EU flags in front of the Berlaymont, the EU Commission headquarters in Brussels.

EU flags in front of the Berlaymont, the EU Commission headquarters in Brussels.

Thierry Monasse/Getty Images

The European Union has filed suit against China to protect companies' telecom technology patents, according to a report. 

The European Commission alleged that companies from the EU's member countries were being discouraged from protecting certain patents in foreign courts. The legal challenges allege Chinese courts have been threatening these companies with heavy fines if they persist, as Reuters reported. In one case, the fines were 130,000 euros (more than $147,000) per day. 

The companies are seeking to protect their standard-essential patents covering mobile tech like 5G connectivity, which smartphone makers license so their devices can meet international standards. The financial pressure to stop protecting their SEP patents has put the companies at a disadvantage when negotiating license fees with Chinese phone manufacturers, according to an official EU statement.

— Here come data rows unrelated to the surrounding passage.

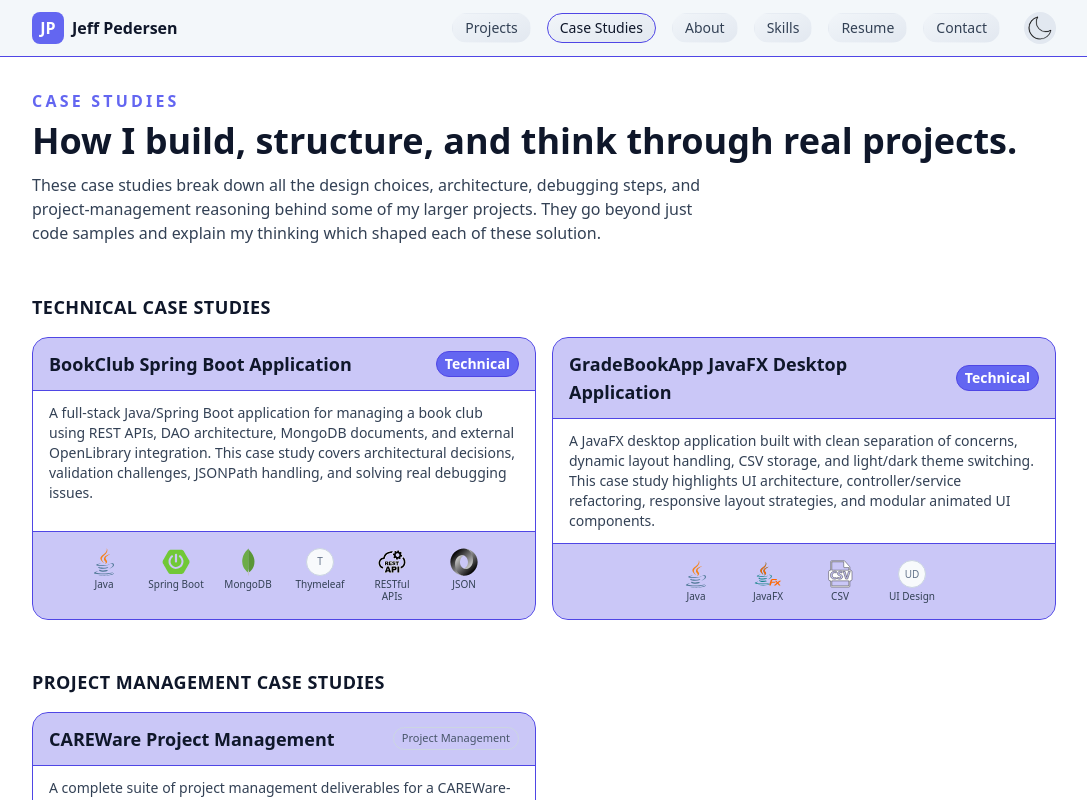
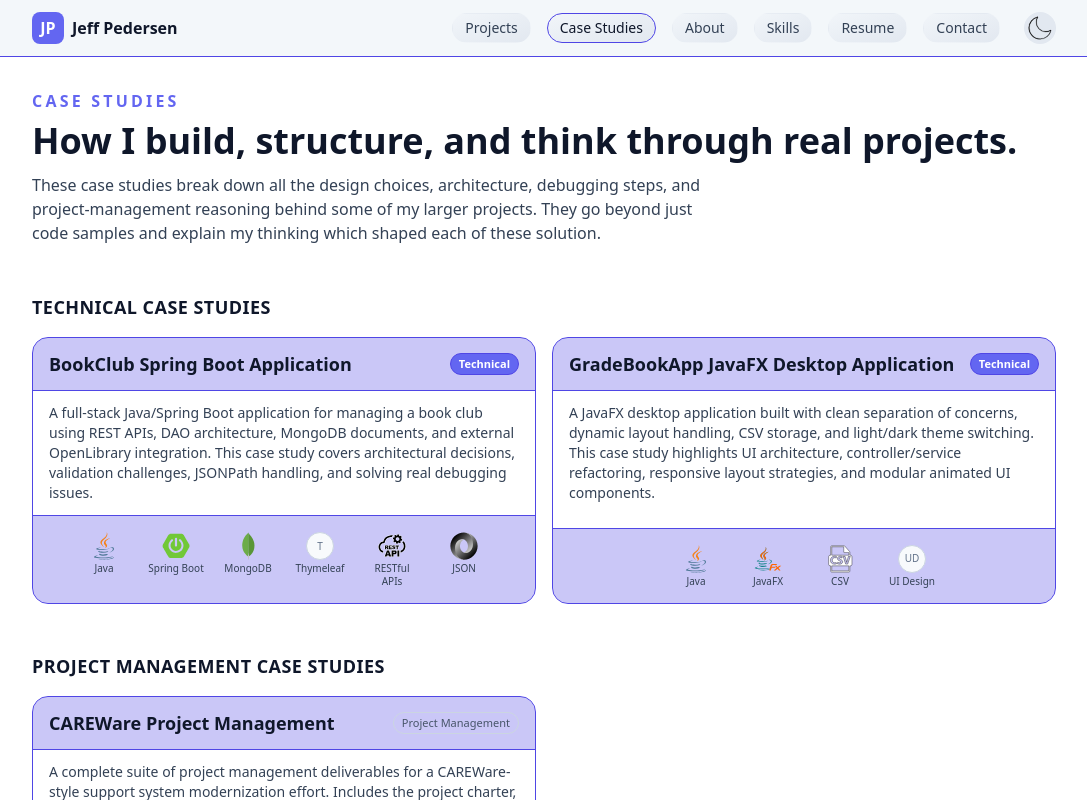
Before and after one commit to J-Pedersen/dev-portfolio, a React (Vite) app: page /case-studies in a window 1280 px wide. Shown: the top 800 px of the page, without its empty margins (96-1183 px from the left). Built offline with nearby package versions, Linux system fonts and the light colour scheme; the HTML template or start-up script is replaced by a standard one.

Commit message:
updated case study tags text

```diff
--- a/src/pages/CaseStudies.jsx
+++ b/src/pages/CaseStudies.jsx
@@ -56,7 +56,7 @@ const CaseStudies = () => {
                           text-[11px] px-2 py-0.5 rounded-full
                           border border-brand-soft bg-brand
                           dark:border-brand-soft dark:bg-brand text-white
-                          text-sm font-semibold
+                          font-semibold
                         "
                       >
                         {caseStudy.categoryLabel || "Technical"}
```
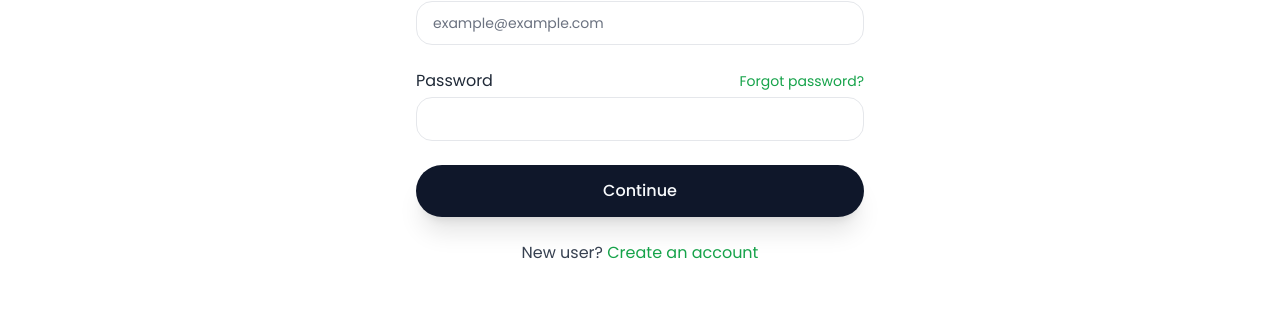
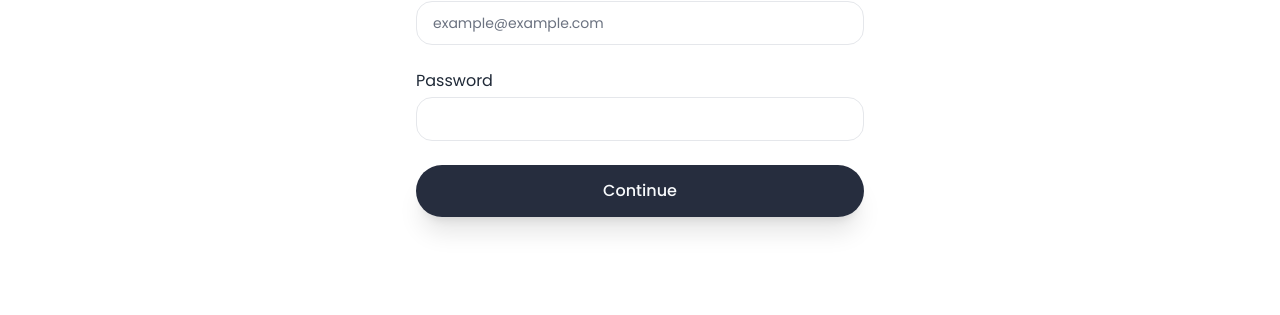
Before and after one commit to zehrakocairi/PrintMe-SPA-React, a React (Create React App) app: page /login in a window 1280 px wide. Shown: the part 435-750 px from the top of the page. Built offline with nearby package versions, Linux system fonts and the light colour scheme; no server answers; what react-hooks-global-state would draw is missing.

Commit message:
fix login flows

```diff
--- a/src/components/Header/AvatarDropdown.tsx
+++ b/src/components/Header/AvatarDropdown.tsx
@@ -17,6 +17,7 @@ export default function AvatarDropdown() {
   const handleLogout = () => {
     googleLogout();
     sessionStorage.removeItem("accessToken");
+    window.location.href = "/login";
     return true;
   };
 
--- a/src/pages/login/page.tsx
+++ b/src/pages/login/page.tsx
@@ -79,22 +79,22 @@ const PageLogin = () => {
             <label className="block">
               <span className="flex justify-between items-center text-neutral-800 dark:text-neutral-200">
                 Password
-                <Link href="/forgot-pass" className="text-sm text-green-600">
+                {/* <Link href="/forgot-pass" className="text-sm text-green-600">
                   Forgot password?
-                </Link>
+                </Link> */}
               </span>
               <Input type="password" className="mt-1" />
             </label>
-            <ButtonPrimary type="submit">Continue</ButtonPrimary>
+            <ButtonPrimary disabled type="submit">Continue</ButtonPrimary>
           </form>
 
           {/* ==== */}
-          <span className="block text-center text-neutral-700 dark:text-neutral-300">
+          {/* <span className="block text-center text-neutral-700 dark:text-neutral-300">
             New user? {` `}
             <Link className="text-green-600" href="/login">
               Create an account
             </Link>
-          </span>
+          </span> */}
         </div>
       </div>
     </div>
```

The EU says that since August 2020, Chinese courts have been handing European companies' "anti-suit injunctions" to prevent them from going to non-Chinese courts to legally protect the companies' patents, and threatening fines if they do. The European Commission has filed these legal challenges against China with the World Trade Organization, and if the dispute isn't settled in 60 days, the EU can escalate by requesting the organization set up a ruling panel.